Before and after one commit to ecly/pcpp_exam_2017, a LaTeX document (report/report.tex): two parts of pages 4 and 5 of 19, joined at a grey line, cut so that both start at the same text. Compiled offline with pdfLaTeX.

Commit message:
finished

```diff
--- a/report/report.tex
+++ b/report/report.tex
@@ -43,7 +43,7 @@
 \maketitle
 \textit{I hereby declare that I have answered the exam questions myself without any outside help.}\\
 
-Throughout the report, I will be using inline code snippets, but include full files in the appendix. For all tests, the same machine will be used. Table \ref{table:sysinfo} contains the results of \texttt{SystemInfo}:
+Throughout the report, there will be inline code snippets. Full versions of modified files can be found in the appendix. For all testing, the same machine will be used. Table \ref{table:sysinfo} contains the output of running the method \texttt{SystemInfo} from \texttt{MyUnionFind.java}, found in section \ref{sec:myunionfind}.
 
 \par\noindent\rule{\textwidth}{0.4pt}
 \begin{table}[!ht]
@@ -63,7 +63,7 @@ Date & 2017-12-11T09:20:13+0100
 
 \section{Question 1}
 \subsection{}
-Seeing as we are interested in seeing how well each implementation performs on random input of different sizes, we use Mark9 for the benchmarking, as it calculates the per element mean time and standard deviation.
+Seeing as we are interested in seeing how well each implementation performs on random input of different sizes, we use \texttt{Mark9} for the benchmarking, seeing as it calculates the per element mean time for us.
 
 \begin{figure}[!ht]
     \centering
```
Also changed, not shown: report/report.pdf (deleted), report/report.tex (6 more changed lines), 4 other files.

◇ ◇ ◇

Go through the data above and find the lines with the word "SystemInfo". Copy each of those lines.

-Throughout the report, I will be using inline code snippets, but include full files in the appendix. For all tests, the same machine will be used. Table \ref{table:sysinfo} contains the results of \texttt{SystemInfo}:
+Throughout the report, there will be inline code snippets. Full versions of modified files can be found in the appendix. For all testing, the same machine will be used. Table \ref{table:sysinfo} contains the output of running the method \texttt{SystemInfo} from \texttt{MyUnionFind.java}, found in section \ref{sec:myunionfind}.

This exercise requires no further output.